Cloud deployment tools. On-demand micro-services. Security scanning for Amazon Cloud Services (AWS). Staying up-to-date on all the cloud #devops tools is like playing a never-ending game of whack-a-mole. Just when you think you have a handle on all the cool tools at your disposal, another proliferation of cloud resources launch and you’re head-down into research mode again. If you’re a developer hoping to be the first to test new cloud technology tools, monitoring in-development startups is a great way to go. Review the following roundup of powerful beta cloud resources to see which ones you’ll be signing up for:
The Azure Content Delivery Network (Azure CDN) is a type of cloud computing host that can greatly boost the speed of your website. Speed increases also improve usability for site users, who are more likely to stay on your pages rather than bounce due to slow response rates. For this reason, the Azure CDN is perfect for businesses that rely on multimedia and high quality images for traffic and visitor interaction, as these files require a higher amount of bandwidth than regular text pages.
Here’s how Azure CDN is able to achieve these speeds and keep your website online:
Back when dinosaurs roamed the Earth and the Internet was new, people used search engines in an entirely different way from what they do now. Then, users had to learn Google Speak in order to figure out the proper keywords to type in and get the result they wanted. This divided the World Wide Web into two classes of people – those who were savvy enough to figure out the right words to use and those who were not.
The Internet is somewhat like the Wild West. It’s highly unmoderated and there are bandits at every turn, trying to steal anything from your bank details to those NSFW pictures that you accidentally sent to the cloud. If that wasn’t terrifying enough, they also lurk in the real world, and they want your laptop, they want your phone, and if they could, they’d also take your clothes. Thankfully, there are good people out there who have created some very smart Windows 10 applications to help defend against unwanted security attacks.
Many of us, it seems, have a love/hate relationship with Facebook. We love the social media site for its ability to connect us with old friends and keep up with events in our community. At the same time, we hate the little annoyances the site seems intent on foisting on its user community.
If you love the usefulness of Facebook but hate the little things it does to annoy you, fear not. There are a few simple tweaks you can make to your Facebook settings to make the site more useful and less frustrating, starting with the ones outlined below.

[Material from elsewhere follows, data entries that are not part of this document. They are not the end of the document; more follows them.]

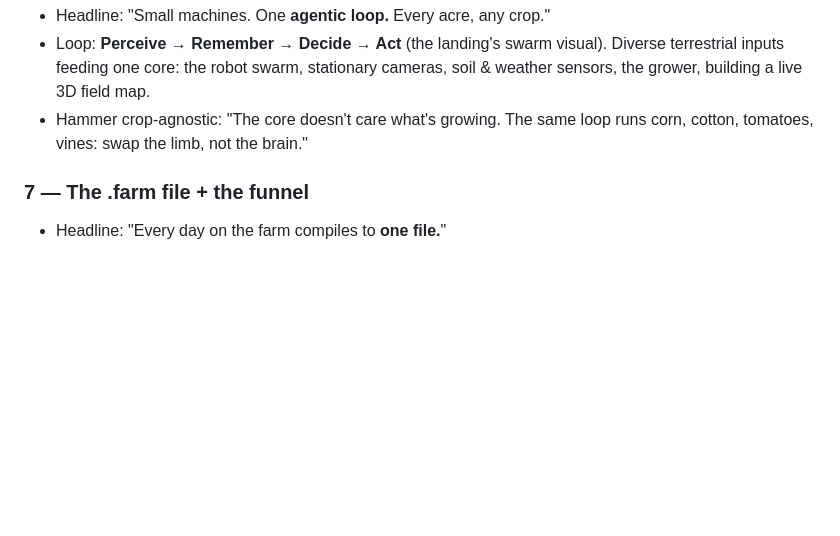
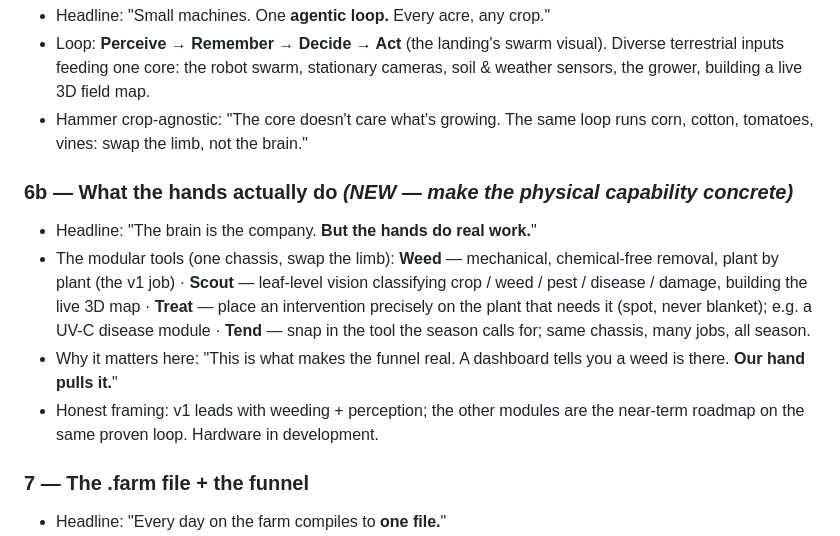
Before and after one commit to filippo-fonseca/presentation-slides, a Markdown page: decks/tendril-vc-spec.md, the part around the change. Drawn GitHub-style; blank space fills up the shorter version.

Commit message:
tendril-vc: add "what the hands actually do" slide to deck plan
Concrete physical capabilities (Weed / Scout / Treat / Tend) as modular
tools on one chassis, framed honestly (v1 = weed + perceive; rest is
near-term roadmap on the same loop). Makes the funnel tangible.

Co-Authored-By: Claude Opus 4.7 <noreply@anthropic.com>

```diff
--- a/decks/tendril-vc-spec.md
+++ b/decks/tendril-vc-spec.md
@@ -59,6 +59,12 @@ The non-generic insight, four doors: **edge vision got cheap** (per-plant classi
 - Loop: **Perceive → Remember → Decide → Act** (the landing's swarm visual). Diverse terrestrial inputs feeding one core: the robot swarm, stationary cameras, soil & weather sensors, the grower, building a live 3D field map.
 - Hammer crop-agnostic: "The core doesn't care what's growing. The same loop runs corn, cotton, tomatoes, vines: swap the limb, not the brain."
 
+### 6b — What the hands actually do  *(NEW — make the physical capability concrete)*
+- Headline: "The brain is the company. **But the hands do real work.**"
+- The modular tools (one chassis, swap the limb): **Weed** — mechanical, chemical-free removal, plant by plant (the v1 job) · **Scout** — leaf-level vision classifying crop / weed / pest / disease / damage, building the live 3D map · **Treat** — place an intervention precisely on the plant that needs it (spot, never blanket); e.g. a UV-C disease module · **Tend** — snap in the tool the season calls for; same chassis, many jobs, all season.
+- Why it matters here: "This is what makes the funnel real. A dashboard tells you a weed is there. **Our hand pulls it.**"
+- Honest framing: v1 leads with weeding + perception; the other modules are the near-term roadmap on the same proven loop. Hardware in development.
+
 ### 7 — The .farm file + the funnel
 - Headline: "Every day on the farm compiles to **one file.**"
 - Animated `.farm` mock (from the landing). Left: aggregative, interpretable, exportable, dynamic. The funnel: complex inputs → one `.farm` file → the agentic layer decides *with* the grower → **execution isn't abstract** (real robots actuate). Punch: "Execution, not advice."
```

The Windows 10 Start menu was a reintroduction of the traditional start menu not seen by consumers since Windows 7. The Start button is in the bottom left corner of the Desktop. In Windows 8, Microsoft introduced the Start menu, which was intended to be easily scalable to a smartphone screen, but it was deeply unpopular with computer users. To try to please everyone, Windows 10 has both the Start menu and the Start screen, with the Desktop and Start menu as the default display. You can switch between the two, but you have to set up the Start screen first.
The public cloud has forever changed the way companies approach IT strategy. Because it can significantly reduce capital expenditures, enhance sharing and collaboration, and provide the ideal launch pad for new applications, nearly 9 in 10 enterprises now use public cloud services. Moving to the cloud, however, is not as simple as signing up and setting up.
Before you consider going public, download an evaluation checklist over at the Server Intellect site and consider these questions.
These days technology is on a fast track, especially the Internet. In the blink of an eye, everything changes and it’s often hard for the average person to keep up. New terms appear out of the blue, creating confusion and possibly stress for Internet users. The cloud is one such term, nebulous and unnerving to the uninformed. What is this “cloud” and why should someone use it?
Unless you have a third-party tool installed on your Windows server, you won’t have any clue it’s about to crash until it does. This isn’t so devastating when you have several servers in a web farm. The crashed server leaves the rotation, and the others take up the slack. However, if you only have one or two servers handling client requests, it only takes one server crash to stop productivity. Before your server crashes, here is how you can perform a quick performance check in Windows.
Yesterday, SingleHop and Server Intellect introduced a new managed services offering to help companies achieve more efficiency, security and control for their Microsoft Azure environments. The services are a natural extension of Server Intellect’s rich expertise in Microsoft-based private cloud and managed hosting and squarely target the growing adoption of Azure as a critical component of many companies’ IT strategies.
I’m excited about this launch. Really! And I’ll tell you why.